[Opening INPUT DATA section]

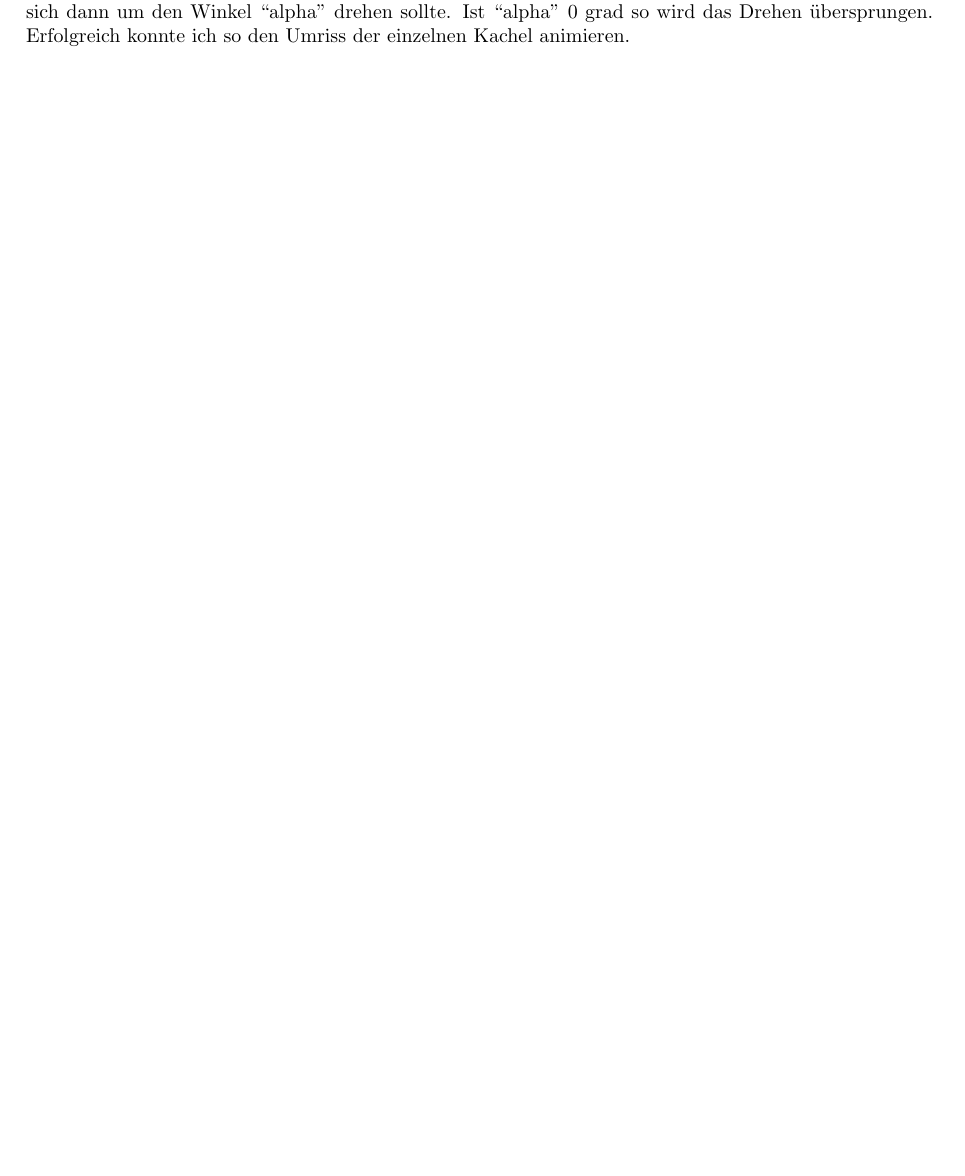
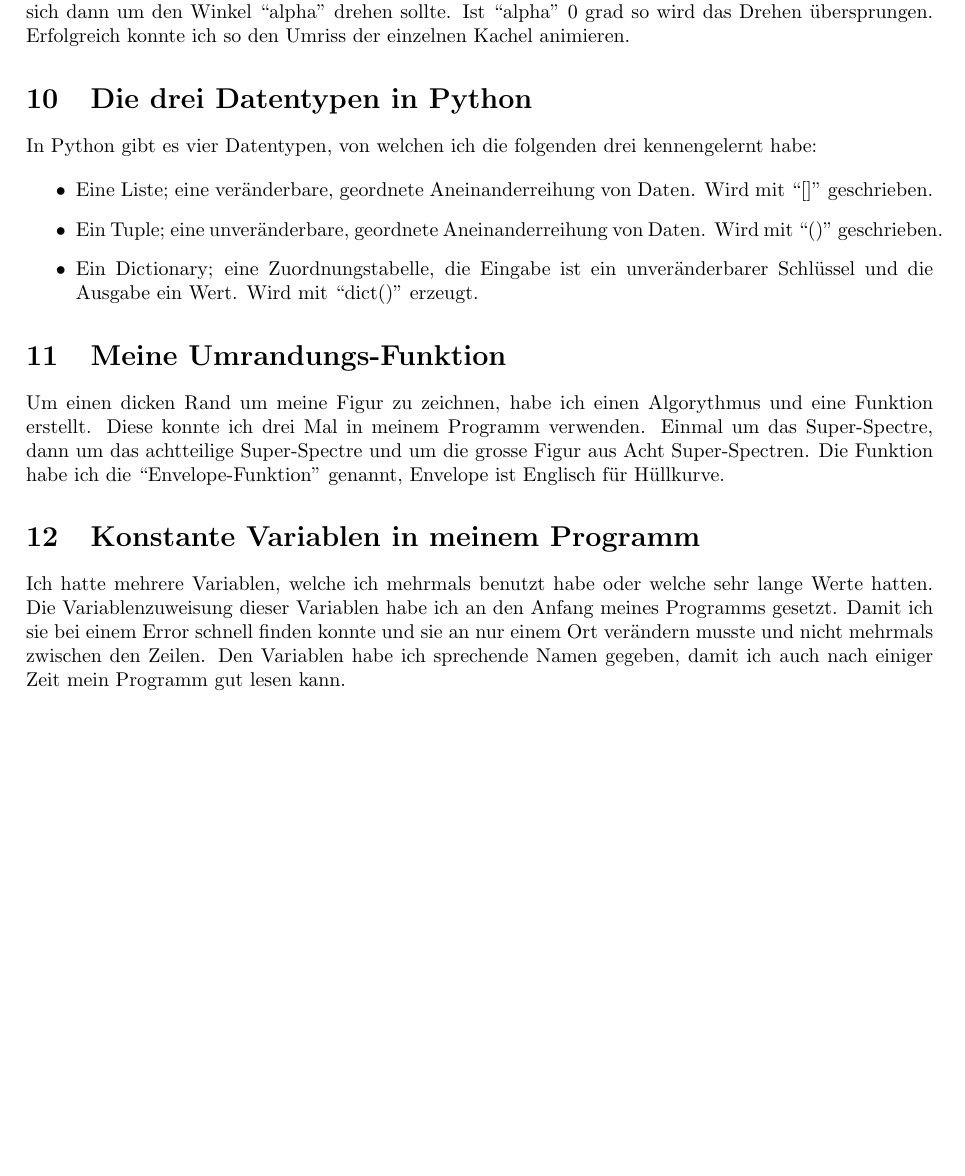
Before and after one commit to 27amsterdam/Spectre, a LaTeX document (Doku/Bericht Spectre.tex): part of page 3 of 3, cut so that both start at the same text, the shorter picture padded with empty space. Compiled offline with pdfLaTeX.

Commit message:
Bericht vervollständigt

```diff
--- a/Doku/Bericht Spectre.tex
+++ b/Doku/Bericht Spectre.tex
@@ -175,4 +175,28 @@
     Ist ``alpha'' 0 grad so wird das Drehen übersprungen.
     Erfolgreich konnte ich so den Umriss der einzelnen Kachel animieren.
 
+    \section{Die drei Datentypen in Python} % creates a section
+
+    In Python gibt es vier Datentypen, von welchen ich die folgenden drei kennengelernt habe:
+
+    \begin{itemize}
+        \item Eine Liste; eine veränderbare, geordnete Aneinanderreihung von Daten. Wird mit ``[]'' geschrieben.
+        \item Ein Tuple; eine unveränderbare, geordnete Aneinanderreihung von Daten. Wird mit ``()'' geschrieben.
+        \item Ein Dictionary; eine Zuordnungstabelle, die Eingabe ist ein unveränderbarer Schlüssel und die Ausgabe ein Wert. Wird mit ``dict()'' erzeugt.
+    \end{itemize}
+
+    \section{Meine Umrandungs-Funktion} % creates a section
+
+     Um einen dicken Rand um meine Figur zu zeichnen, habe ich einen Algorythmus und eine Funktion erstellt. Diese konnte ich drei Mal in meinem Programm verwenden.
+     Einmal um das Super-Spectre, dann um das achtteilige Super-Spectre und um die grosse Figur aus Acht Super-Spectren.
+     Die Funktion habe ich die ``Envelope-Funktion'' genannt, Envelope ist Englisch für Hüllkurve.
+
+    \section{Konstante Variablen in meinem Programm} % creates a section
+
+     Ich hatte mehrere Variablen, welche ich mehrmals benutzt habe oder welche sehr lange Werte hatten. Die Variablenzuweisung dieser Variablen habe ich an den Anfang meines Programms gesetzt.
+     Damit ich sie bei einem Error schnell finden konnte und sie an nur einem Ort verändern musste und nicht mehrmals zwischen den Zeilen.
+     Den Variablen habe ich sprechende Namen gegeben, damit ich auch nach einiger Zeit mein Programm gut lesen kann.
+
+
+
 \end{document} % This is the end of the document
```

[Closing INPUT DATA section]

### WORK TASK
Wherever "geordnete" appears in a line of the entries, copy that line.

### RESPONSE AREA
+        \item Eine Liste; eine veränderbare, geordnete Aneinanderreihung von Daten. Wird mit ``[]'' geschrieben.
+        \item Ein Tuple; eine unveränderbare, geordnete Aneinanderreihung von Daten. Wird mit ``()'' geschrieben.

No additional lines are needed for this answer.